Ibushi: Right. The semantics are similar is all.
–We talked about the briefcase scenario before and that wild Ibushi. We didn’t see that guy much in the G1.
Ibushi: I think you’re right. Back then I had my ankle injury and I knew it was a long haul. I think I paced myself more then, was more calculated. This time, the calculations are going out the window. I’m going by feel here.
–We can’t predict what you’ll do out there?
Ibushi *I* can’t predict what I’ll do out there! I think that’s the way that gets the best results.
–Have you envisioned yourself as double champion?
Ibushi: I haven’t given that too much thought. If I don’t win on the fourth, I can’t even get into the main event on the fifth. So it’s a bit like the last three nights of the G1. Until I win the first match, I can’t think about the second one.
–Is your experience in that kind of situation advantageous to you?
Ibushi: Perhaps. At the Budokan, the A Block final was first, and I had to put all I had into beating Okada that night. If I didn’t win then I wouldn’t have made it into the final on the third night. It’s a similar scenario.
–That scenario, though, just happens to be your first ever Tokyo Dome main event on January 4.
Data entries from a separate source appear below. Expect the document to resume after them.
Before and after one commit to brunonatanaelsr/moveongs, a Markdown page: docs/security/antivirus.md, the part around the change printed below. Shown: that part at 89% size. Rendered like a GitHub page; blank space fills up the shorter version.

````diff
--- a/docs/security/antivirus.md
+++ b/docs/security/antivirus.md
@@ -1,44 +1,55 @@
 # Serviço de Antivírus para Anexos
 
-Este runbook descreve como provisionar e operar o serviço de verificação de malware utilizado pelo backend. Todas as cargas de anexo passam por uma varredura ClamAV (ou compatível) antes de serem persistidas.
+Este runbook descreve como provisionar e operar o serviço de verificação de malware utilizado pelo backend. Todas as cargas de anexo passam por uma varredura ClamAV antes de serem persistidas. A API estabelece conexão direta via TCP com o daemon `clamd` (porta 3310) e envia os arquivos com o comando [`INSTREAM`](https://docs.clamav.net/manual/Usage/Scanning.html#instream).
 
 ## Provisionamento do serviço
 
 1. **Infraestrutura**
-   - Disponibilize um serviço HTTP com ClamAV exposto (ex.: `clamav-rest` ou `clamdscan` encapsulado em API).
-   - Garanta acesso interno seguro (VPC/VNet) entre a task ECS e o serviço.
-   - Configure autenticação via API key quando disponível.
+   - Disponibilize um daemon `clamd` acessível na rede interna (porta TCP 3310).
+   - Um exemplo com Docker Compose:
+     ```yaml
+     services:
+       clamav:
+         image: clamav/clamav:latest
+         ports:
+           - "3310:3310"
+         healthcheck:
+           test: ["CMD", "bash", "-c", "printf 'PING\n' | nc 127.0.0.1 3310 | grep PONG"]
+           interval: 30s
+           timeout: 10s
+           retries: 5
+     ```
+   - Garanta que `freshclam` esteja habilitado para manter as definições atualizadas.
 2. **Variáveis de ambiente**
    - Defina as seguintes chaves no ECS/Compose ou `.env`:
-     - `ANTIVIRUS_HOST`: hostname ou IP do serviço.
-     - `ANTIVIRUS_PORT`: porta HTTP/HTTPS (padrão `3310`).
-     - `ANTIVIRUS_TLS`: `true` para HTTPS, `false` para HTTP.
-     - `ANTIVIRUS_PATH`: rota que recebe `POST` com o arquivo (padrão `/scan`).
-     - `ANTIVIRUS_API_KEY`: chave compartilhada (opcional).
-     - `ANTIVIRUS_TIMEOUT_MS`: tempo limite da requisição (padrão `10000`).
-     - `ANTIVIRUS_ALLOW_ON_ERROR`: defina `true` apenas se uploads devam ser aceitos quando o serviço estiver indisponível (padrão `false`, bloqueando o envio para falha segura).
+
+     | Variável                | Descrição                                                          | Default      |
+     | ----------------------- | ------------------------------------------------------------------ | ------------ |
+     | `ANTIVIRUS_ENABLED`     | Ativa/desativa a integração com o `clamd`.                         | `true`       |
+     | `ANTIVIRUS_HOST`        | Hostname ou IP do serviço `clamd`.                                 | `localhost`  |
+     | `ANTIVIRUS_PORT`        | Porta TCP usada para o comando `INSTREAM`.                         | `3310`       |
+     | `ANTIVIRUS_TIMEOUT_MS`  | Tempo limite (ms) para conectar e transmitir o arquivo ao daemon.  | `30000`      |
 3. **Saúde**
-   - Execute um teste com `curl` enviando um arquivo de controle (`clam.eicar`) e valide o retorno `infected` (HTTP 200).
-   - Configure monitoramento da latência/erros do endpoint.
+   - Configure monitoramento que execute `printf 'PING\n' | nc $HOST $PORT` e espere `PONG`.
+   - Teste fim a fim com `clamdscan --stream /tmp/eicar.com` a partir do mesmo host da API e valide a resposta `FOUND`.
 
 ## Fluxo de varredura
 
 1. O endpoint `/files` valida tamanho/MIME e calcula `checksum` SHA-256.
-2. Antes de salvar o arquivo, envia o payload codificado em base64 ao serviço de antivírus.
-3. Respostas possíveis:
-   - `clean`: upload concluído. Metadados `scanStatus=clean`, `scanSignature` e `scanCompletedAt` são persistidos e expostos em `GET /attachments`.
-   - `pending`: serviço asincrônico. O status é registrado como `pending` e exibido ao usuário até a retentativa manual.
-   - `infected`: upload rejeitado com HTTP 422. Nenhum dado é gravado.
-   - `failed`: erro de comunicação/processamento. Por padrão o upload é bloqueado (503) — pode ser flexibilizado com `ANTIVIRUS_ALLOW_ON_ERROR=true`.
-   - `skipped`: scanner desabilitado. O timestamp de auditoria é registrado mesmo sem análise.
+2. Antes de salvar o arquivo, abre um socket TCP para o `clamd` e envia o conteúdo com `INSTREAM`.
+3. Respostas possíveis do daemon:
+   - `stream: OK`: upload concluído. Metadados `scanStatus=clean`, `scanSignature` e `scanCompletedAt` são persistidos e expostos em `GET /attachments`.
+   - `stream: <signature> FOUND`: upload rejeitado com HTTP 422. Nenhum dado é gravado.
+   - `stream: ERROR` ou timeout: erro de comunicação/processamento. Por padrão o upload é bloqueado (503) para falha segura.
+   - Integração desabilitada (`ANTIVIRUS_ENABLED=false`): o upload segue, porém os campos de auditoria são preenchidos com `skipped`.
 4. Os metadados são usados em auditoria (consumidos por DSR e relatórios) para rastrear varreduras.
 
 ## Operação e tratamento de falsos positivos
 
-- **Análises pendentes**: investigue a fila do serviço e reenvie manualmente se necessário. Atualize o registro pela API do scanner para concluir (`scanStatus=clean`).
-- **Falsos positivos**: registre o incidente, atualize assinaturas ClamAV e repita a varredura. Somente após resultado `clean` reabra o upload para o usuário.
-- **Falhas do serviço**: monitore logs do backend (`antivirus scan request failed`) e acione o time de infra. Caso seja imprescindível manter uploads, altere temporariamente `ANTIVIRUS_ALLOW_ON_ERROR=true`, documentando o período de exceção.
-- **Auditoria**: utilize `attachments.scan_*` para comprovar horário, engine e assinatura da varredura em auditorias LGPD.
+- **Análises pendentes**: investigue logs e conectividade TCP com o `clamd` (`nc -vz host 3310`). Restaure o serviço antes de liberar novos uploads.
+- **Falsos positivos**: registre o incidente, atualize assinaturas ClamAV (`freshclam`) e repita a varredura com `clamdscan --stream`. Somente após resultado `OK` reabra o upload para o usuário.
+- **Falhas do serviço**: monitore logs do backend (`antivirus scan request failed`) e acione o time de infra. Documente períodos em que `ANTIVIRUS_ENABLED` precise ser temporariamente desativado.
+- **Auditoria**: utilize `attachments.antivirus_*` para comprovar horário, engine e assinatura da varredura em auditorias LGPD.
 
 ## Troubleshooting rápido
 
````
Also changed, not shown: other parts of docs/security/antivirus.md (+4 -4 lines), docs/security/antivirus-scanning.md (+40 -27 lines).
Ibushi: Right. In that sense, Okada certainly has the experience edge. But I don’t think it really matters. Advantage or disadvantage, I’m going all out.
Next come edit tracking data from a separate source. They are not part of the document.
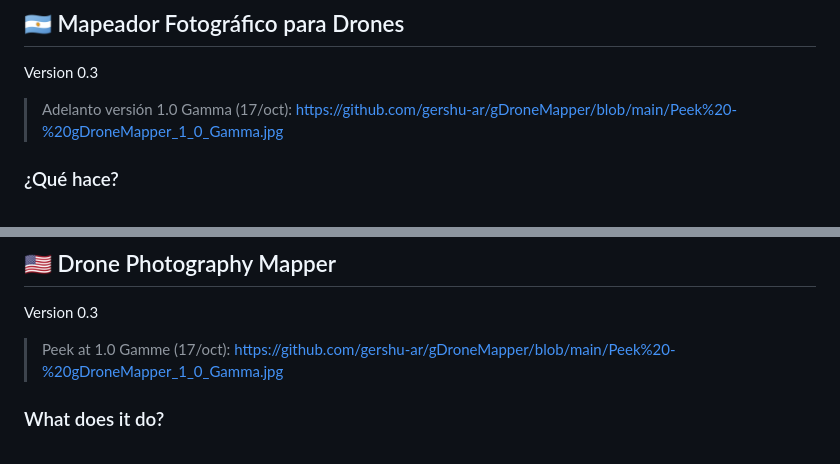
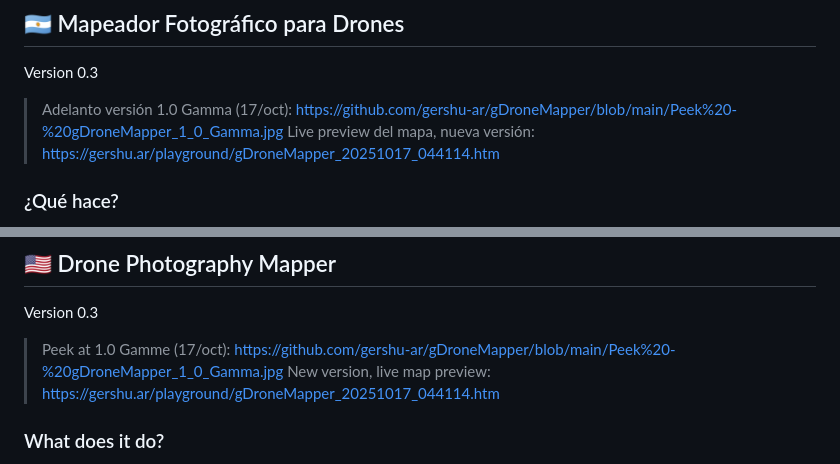
Before and after one commit to uday6725/gDroneMapper, a Markdown page: README.md, 2 parts joined by grey strips. Drawn GitHub-style.

Commit message:
Added new version live map preview

```diff
--- a/README.md
+++ b/README.md
@@ -2,6 +2,7 @@
 Version 0.3
 
 > Adelanto versión 1.0 Gamma (17/oct): https://github.com/gershu-ar/gDroneMapper/blob/main/Peek%20-%20gDroneMapper_1_0_Gamma.jpg
+> Live preview del mapa, nueva versión: https://gershu.ar/playground/gDroneMapper_20251017_044114.htm
 
 ### ¿Qué hace?<br>
 📍 Extrae la ubicación y orientación del drone desde una imagen aérea (JPG, PNG o DNG) usando ExifTool<br>
@@ -66,6 +67,7 @@ Coded con ❤️ en 🇦🇷 Argentina
 Version 0.3
 
 > Peek at 1.0 Gamme (17/oct): https://github.com/gershu-ar/gDroneMapper/blob/main/Peek%20-%20gDroneMapper_1_0_Gamma.jpg
+> New version, live map preview: https://gershu.ar/playground/gDroneMapper_20251017_044114.htm
 
 ### What does it do?<br>
 📍 Extracts drone location and heading from aerial image metadata<br>
```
–You touched on the ankle injury you had over the summer. How are you feeling physically right now?
Ibushi: Well, there isn’t a wrestler anywhere who’s ever 100%. Maybe in an all round sense, I might have been a healthier person before i started wrestling at all (laughs) but when it comes to being absolutely ready for this, I couldn’t be in better shape.
Okada could be better than me in every aspect, but the fact remains that I’m always more dangerous than he is.
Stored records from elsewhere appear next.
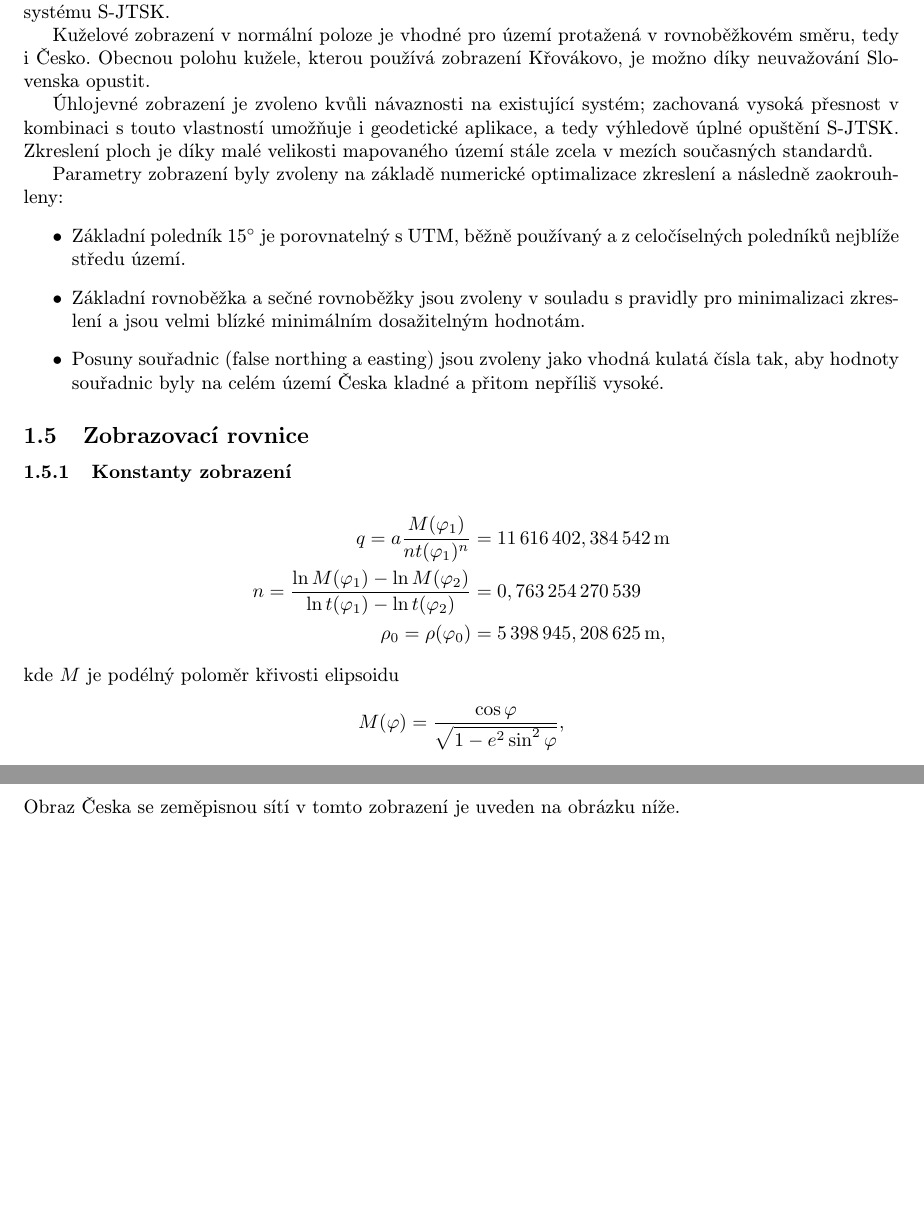
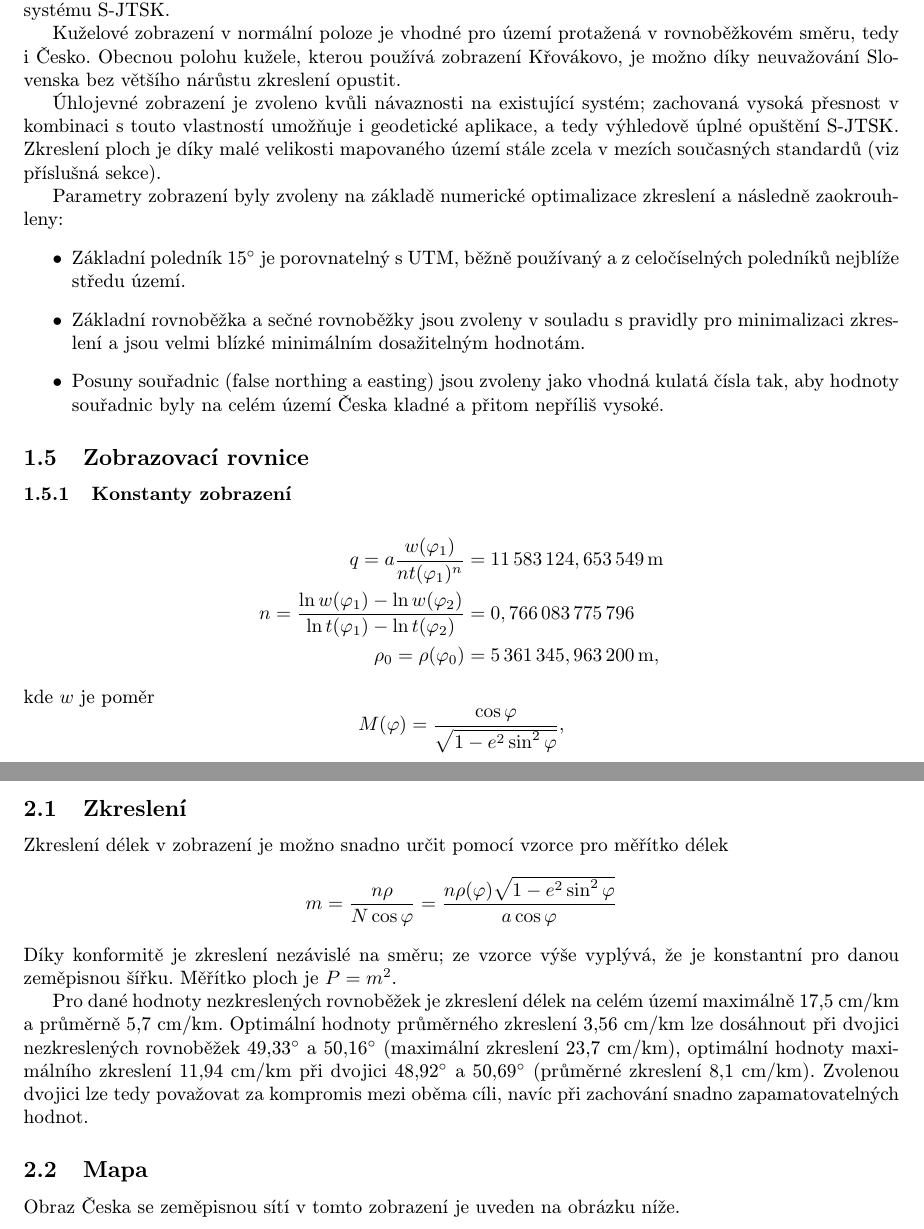
Before and after one commit to simberaj/czlambert, a LaTeX paper (report.tex): two parts of pages 2 and 3 of 4 before the commit and two parts of pages 2 and 4 of 5 after it, joined at a grey line, cut so that both start at the same text, the shorter picture padded with empty space. Compiled offline with pdfLaTeX.

Commit message:
corrected report, added distortion info

```diff
--- a/report.tex
+++ b/report.tex
@@ -19,6 +19,8 @@
 \newcommand{\term}[1]{\emph{#1}}
 \newcommand{\dg}{^{\circ}}
 
+\hyphenation{kom-pro-mis}
+
 \begin{document}
 \maketitle
 \begin{abstract}
@@ -74,9 +77,9 @@ Definice ve formátu pro Proj4 má tvar:
 \subsection{Zdůvodnění}
 Souřadnicový systém ETRS89 je použit z důvodu snadné návaznosti na mapování na evropské a světové úrovni -- jeho souřadnice jsou jednoduše převoditelné do elipsoidu WGS84. Díky navázání na evropskou tektonickou desku se také nebudou v čase měnit kontinentálním driftem. Podkladový elipsoid GRS80 je velmi přesný a v současnosti nejčastěji používaný. ETRS89 neobsahuje chyby akumulované při tvorbě systému S-JTSK.
 
-Kuželové zobrazení v normální poloze je vhodné pro území protažená v rovnoběžkovém směru, tedy i Česko. Obecnou polohu kužele, kterou používá zobrazení Křovákovo, je možno díky neuvažování Slovenska opustit.
+Kuželové zobrazení v normální poloze je vhodné pro území protažená v rovnoběžkovém směru, tedy i Česko. Obecnou polohu kužele, kterou používá zobrazení Křovákovo, je možno díky neuvažování Slovenska bez většího nárůstu zkreslení opustit.
 
-Úhlojevné zobrazení je zvoleno kvůli návaznosti na existující systém; zachovaná vysoká přesnost v kombinaci s touto vlastností umožňuje i geodetické aplikace, a tedy výhledově úplné opuštění S-JTSK. Zkreslení ploch je díky malé velikosti mapovaného území stále zcela v mezích současných standardů.
+Úhlojevné zobrazení je zvoleno kvůli návaznosti na existující systém; zachovaná vysoká přesnost v kombinaci s touto vlastností umožňuje i geodetické aplikace, a tedy výhledově úplné opuštění S-JTSK. Zkreslení ploch je díky malé velikosti mapovaného území stále zcela v mezích současných standardů (viz příslušná sekce).
 
 Parametry zobrazení byly zvoleny na základě numerické optimalizace zkreslení a následně zaokrouhleny:
 \begin{itemize}
@@ -88,11 +91,11 @@ Parametry zobrazení byly zvoleny na základě numerické optimalizace zkreslen
 \subsection{Zobrazovací rovnice}
 \subsubsection{Konstanty zobrazení}
 \begin{align*}
-q = a \frac{M(\varphi_1)}{n t(\varphi_1)^n} &= 11\,616\,402,384\,542\,\mathrm{m}\\
-n = \frac{\ln{M(\varphi_1)} - \ln{M(\varphi_2)}}{\ln{t(\varphi_1)} - \ln{t(\varphi_2)}} &= 0,763\,254\,270\,539\\
-\rho_0 = \rho(\varphi_0) &= 5\,398\,945,208\,625\,\mathrm{m},
+q = a \frac{w(\varphi_1)}{n t(\varphi_1)^n} &= 11\,583\,124,653\,549\,\mathrm{m}\\
+n = \frac{\ln{w(\varphi_1)} - \ln{w(\varphi_2)}}{\ln{t(\varphi_1)} - \ln{t(\varphi_2)}} &= 0,766\,083\,775\,796\\
+\rho_0 = \rho(\varphi_0) &= 5\,361\,345,963\,200\,\mathrm{m},
 \end{align*}
-kde $M$ je podélný poloměr křivosti elipsoidu
+kde $w$ je poměr
 \begin{equation*}
 M(\varphi) = \frac{\cos{\varphi}}{\sqrt{1 - e^2 \sin^2{\varphi}}},
 \end{equation*}
@@ -147,6 +150,17 @@ Takto navržené zobrazení má oproti Křovákovu zobrazení následující vý
   \item Hodnoty zkreslení jsou pro většinu území stejné jako u Křovákova zobrazení.
   \item Meridiánová konvergence je nižší a rovnoměrně rozložená kolem nuly, takže není třeba mapu celé republiky natáčet pro nezkreslené vnímání severního směru.
 \end{itemize}
+
+\subsection{Zkreslení}
+Zkreslení délek v zobrazení je možno snadno určit pomocí vzorce pro měřítko délek
+\begin{equation*}
+m = \frac{n\rho}{N \cos{\varphi}} = \frac{n\rho(\varphi) \sqrt{1 - e^2 \sin^2{\varphi}}}{a \cos{\varphi}}
+\end{equation*}
+Díky konformitě je zkreslení nezávislé na směru; ze vzorce výše vyplývá, že je konstantní pro danou zeměpisnou šířku. Měřítko ploch je $P = m^2$.
+
+Pro dané hodnoty nezkreslených rovnoběžek je zkreslení délek na celém území maximálně 17,5 cm/km a průměrně 5,7 cm/km. Optimální hodnoty průměrného zkreslení 3,56 cm/km lze dosáhnout při dvojici nezkreslených rovnoběžek 49,33$\dg$ a 50,16$\dg$ (maximální zkreslení 23,7 cm/km), optimální hodnoty maximálního zkreslení 11,94 cm/km při dvojici 48,92$\dg$ a 50,69$\dg$ (průměrné zkreslení 8,1 cm/km). Zvolenou dvojici lze tedy považovat za~kompromis mezi oběma cíli, navíc při zachování snadno zapamatovatelných hodnot.
+
+\subsection{Mapa}
 Obraz Česka se zeměpisnou sítí v tomto zobrazení je uveden na obrázku níže.
 
 % \begin{landscape}
```
Also changed, not shown: report.pdf, report.tex (11 more changed lines).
–You’ve faced Okada several times on the tours leading up to January 4. Do you think he’s changed since the G1?
Ibushi: I think in terms of physical strength, he’s gotten a lot stronger in such a short period of time. I think that’s come not just from his pure natural strength, but from pushing himself further and revealing a little more of what he had tucked away. It really feels like he’s become a different person in that respect at least.
–We talked about the briefcase at the World Tag League before, after Okada provoked you time and again.
Ibushi: That was the emotions coming out. But the point is that it was him who brought that side out of me. That really means that he provoked me and pushed me further than I could do him. I broke first so to speak.
–That said, is there anything you feel you have to be particularly careful about when it comes to Okada?
Ibushi: The thing is, if you drew up a spec sheet on Okada, or drew his parameters on a graph, he is probably better than me in every aspect. The difference is in how wild I can get. How dangerous I can get. However better he may be, the fact remains that I’m always more dangerous than he is.
–And we’ve seen that madness before, but is that something you can tap into at will? Are you in control of that?
Ibushi: Yeah, I am.
Ibushi: I am now. But I wasn’t in control in Hiroshima. To an extent, perhaps I was the one being controlled, which is scary in itself. But I think I’m in control of my own emotions.
–So you can flip that switch any time you want?
Ibushi: I can. But what happens after that, I don’t know.
–Like you’re unleashing something within yourself.
Ibushi: I can undo the leashes, but after that… You’ll see a side of me you haven’t seen. That *I* haven’t seen. I think you’ll see it at the Dome though.
–You started 2019 in the opening match of Wrestle Kingdom against Will Ospreay. 2020 starts with you in the Double Gold Dash. How can you sum up your year?
Ibushi: I went from the opener in the Dome last year to the main event. Made the finals of the G1 in 2018 and won in 2019. That’s a huge difference. Everything changed for me this year.
–Any final message for the fans?
Ibushi: Of all the four people in the Double Gold Dash, I am the strongest, and I am the best. I will come out on top, and on January 4 and 5, I’ll realize a dream and etch my name in legend!